> **Your goal**
Using "useStyles" as the search string, find the matching lines below and copy them.
++++++++++++++++++++
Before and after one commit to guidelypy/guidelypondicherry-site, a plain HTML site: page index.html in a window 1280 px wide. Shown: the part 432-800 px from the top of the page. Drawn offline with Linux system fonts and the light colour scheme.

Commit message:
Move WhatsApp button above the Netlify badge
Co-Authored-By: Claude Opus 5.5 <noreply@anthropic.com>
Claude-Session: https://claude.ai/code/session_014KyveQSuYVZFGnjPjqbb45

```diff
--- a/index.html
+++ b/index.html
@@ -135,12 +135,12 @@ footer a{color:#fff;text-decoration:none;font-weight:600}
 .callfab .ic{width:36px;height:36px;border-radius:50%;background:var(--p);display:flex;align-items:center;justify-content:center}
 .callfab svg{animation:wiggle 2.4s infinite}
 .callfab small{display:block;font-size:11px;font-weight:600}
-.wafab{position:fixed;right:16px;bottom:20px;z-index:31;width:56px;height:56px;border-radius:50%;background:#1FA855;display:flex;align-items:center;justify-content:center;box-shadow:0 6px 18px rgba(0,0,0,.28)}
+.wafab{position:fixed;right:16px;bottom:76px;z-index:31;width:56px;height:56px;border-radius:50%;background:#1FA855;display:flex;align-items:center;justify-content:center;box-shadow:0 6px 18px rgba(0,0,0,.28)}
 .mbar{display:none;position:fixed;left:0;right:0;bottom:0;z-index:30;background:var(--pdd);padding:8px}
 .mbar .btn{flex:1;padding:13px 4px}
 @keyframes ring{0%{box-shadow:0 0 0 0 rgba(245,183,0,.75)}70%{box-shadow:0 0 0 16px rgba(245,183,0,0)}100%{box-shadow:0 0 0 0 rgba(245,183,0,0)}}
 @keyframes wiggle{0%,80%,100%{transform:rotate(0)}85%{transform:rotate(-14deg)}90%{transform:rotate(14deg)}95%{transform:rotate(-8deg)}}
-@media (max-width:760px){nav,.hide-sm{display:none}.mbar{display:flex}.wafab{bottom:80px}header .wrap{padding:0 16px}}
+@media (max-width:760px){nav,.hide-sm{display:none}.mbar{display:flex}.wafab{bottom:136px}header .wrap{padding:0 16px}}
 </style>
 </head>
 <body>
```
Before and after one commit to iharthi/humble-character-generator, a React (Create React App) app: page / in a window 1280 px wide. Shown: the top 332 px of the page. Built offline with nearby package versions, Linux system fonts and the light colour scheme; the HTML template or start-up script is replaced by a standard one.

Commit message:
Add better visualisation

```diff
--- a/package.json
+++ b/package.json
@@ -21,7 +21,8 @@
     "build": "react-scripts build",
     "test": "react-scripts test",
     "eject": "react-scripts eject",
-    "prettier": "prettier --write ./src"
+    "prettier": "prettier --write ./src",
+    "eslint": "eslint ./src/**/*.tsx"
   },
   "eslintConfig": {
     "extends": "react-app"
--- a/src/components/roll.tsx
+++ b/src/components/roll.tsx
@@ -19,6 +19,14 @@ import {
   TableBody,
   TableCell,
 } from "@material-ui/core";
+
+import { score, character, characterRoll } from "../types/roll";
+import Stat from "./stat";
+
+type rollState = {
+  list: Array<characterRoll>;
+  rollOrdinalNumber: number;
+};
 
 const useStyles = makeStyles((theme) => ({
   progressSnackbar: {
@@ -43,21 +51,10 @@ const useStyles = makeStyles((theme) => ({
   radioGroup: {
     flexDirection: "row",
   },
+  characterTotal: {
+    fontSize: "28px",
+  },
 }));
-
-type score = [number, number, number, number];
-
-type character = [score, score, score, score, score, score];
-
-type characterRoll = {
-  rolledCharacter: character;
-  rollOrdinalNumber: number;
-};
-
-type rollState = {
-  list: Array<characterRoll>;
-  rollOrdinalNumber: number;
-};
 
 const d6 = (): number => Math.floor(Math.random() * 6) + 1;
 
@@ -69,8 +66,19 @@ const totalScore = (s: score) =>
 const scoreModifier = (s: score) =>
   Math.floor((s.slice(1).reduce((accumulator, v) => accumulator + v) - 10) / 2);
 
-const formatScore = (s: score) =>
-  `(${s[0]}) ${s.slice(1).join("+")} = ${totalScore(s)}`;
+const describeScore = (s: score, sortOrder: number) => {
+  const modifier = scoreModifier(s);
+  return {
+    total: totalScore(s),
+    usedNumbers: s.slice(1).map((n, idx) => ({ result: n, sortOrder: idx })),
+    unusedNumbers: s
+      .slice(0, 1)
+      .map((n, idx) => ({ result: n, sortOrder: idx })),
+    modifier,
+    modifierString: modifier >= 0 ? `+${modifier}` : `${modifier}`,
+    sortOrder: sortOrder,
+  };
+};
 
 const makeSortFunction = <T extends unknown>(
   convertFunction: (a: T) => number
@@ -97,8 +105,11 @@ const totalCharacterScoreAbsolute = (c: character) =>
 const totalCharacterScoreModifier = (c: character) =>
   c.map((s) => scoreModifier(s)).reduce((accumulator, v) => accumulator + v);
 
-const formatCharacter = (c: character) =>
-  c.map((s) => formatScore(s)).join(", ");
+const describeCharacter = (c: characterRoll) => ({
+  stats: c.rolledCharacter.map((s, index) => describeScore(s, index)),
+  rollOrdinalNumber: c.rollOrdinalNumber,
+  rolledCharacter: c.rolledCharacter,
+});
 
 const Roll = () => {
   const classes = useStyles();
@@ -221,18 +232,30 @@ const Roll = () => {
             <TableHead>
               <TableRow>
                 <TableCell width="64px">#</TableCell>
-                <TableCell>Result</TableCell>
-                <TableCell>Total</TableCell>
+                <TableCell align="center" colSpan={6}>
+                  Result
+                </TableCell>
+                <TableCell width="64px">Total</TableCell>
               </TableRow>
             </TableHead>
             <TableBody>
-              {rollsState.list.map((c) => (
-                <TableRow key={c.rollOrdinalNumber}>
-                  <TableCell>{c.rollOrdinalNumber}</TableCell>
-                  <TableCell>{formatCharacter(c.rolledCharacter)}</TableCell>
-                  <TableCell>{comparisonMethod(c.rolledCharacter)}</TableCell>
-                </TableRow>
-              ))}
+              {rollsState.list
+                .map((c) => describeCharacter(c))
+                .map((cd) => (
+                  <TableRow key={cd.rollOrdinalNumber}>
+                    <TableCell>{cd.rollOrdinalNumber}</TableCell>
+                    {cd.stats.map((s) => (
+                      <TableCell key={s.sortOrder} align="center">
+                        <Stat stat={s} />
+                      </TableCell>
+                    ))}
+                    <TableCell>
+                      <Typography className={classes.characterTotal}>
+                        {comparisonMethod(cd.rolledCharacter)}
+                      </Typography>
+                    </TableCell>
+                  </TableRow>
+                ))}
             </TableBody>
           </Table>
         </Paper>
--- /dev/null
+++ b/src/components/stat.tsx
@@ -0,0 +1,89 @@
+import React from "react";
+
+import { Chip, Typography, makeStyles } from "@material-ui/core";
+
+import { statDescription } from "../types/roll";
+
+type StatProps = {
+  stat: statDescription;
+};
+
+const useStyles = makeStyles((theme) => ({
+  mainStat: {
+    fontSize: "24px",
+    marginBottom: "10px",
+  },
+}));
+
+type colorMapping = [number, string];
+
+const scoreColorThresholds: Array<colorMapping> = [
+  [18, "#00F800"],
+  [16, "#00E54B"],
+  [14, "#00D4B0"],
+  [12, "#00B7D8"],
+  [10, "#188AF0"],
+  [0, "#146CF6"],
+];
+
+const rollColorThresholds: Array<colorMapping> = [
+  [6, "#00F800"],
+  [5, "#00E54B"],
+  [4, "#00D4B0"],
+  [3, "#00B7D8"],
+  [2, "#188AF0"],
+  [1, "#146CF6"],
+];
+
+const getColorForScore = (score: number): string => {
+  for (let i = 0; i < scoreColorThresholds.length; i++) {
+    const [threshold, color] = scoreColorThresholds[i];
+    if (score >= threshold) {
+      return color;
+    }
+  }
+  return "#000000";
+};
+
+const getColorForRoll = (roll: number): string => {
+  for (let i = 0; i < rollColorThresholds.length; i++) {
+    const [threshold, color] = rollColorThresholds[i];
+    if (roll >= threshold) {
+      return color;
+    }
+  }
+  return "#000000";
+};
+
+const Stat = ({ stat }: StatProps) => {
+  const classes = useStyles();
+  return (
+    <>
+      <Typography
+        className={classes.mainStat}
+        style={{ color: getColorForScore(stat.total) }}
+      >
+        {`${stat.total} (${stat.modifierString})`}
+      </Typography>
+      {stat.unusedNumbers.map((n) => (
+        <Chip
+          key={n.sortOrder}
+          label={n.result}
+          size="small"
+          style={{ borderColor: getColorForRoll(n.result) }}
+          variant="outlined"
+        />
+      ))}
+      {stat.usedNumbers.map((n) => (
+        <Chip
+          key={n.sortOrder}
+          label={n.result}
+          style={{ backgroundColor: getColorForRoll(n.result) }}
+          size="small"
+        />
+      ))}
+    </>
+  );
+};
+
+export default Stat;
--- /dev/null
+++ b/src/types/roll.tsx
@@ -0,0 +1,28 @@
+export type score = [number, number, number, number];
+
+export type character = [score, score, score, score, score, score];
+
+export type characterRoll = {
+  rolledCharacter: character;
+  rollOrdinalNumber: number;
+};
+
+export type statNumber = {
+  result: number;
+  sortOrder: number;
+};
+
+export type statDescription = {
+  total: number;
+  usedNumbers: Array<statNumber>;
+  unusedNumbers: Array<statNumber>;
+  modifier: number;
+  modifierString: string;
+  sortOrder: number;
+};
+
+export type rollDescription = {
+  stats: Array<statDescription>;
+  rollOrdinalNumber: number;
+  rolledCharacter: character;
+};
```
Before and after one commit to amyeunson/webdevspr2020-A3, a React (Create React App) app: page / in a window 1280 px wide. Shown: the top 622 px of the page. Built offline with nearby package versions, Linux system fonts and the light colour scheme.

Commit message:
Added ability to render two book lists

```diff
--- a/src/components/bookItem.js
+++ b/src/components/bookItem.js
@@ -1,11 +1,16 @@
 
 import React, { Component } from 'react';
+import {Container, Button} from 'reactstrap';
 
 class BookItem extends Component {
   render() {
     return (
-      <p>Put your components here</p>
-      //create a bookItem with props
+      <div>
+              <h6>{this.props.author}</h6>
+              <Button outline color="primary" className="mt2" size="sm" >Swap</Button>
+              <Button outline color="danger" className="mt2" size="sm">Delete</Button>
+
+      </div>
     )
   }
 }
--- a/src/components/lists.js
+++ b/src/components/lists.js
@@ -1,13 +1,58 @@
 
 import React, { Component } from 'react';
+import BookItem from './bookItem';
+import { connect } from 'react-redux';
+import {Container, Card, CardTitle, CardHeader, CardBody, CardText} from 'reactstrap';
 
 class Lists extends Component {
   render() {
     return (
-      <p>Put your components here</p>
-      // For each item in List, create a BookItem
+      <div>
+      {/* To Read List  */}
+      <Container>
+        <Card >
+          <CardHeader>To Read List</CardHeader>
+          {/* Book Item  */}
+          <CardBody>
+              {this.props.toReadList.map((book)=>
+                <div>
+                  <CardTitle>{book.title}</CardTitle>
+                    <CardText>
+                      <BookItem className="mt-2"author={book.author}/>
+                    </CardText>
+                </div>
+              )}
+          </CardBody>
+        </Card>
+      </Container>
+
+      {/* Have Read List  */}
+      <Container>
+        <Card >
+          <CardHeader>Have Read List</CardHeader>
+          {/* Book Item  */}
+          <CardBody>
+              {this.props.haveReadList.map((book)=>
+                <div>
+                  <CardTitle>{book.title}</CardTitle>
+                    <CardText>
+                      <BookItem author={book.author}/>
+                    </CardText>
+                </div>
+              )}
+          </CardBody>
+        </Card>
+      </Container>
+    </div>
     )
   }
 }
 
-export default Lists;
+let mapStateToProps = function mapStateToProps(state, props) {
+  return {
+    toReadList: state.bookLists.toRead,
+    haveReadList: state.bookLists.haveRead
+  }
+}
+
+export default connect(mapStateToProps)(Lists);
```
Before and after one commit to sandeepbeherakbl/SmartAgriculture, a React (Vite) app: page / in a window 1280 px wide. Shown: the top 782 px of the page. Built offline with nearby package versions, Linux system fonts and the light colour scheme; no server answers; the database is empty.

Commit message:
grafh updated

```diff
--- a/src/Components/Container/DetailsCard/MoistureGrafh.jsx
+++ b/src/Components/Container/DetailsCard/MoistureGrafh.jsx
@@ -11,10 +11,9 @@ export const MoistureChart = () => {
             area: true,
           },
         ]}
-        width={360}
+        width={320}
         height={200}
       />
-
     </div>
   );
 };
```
++++++++++++++++++++
> **Your solution**
 const useStyles = makeStyles((theme) => ({
@@ -43,21 +51,10 @@ const useStyles = makeStyles((theme) => ({
   const classes = useStyles();
+const useStyles = makeStyles((theme) => ({
+  const classes = useStyles();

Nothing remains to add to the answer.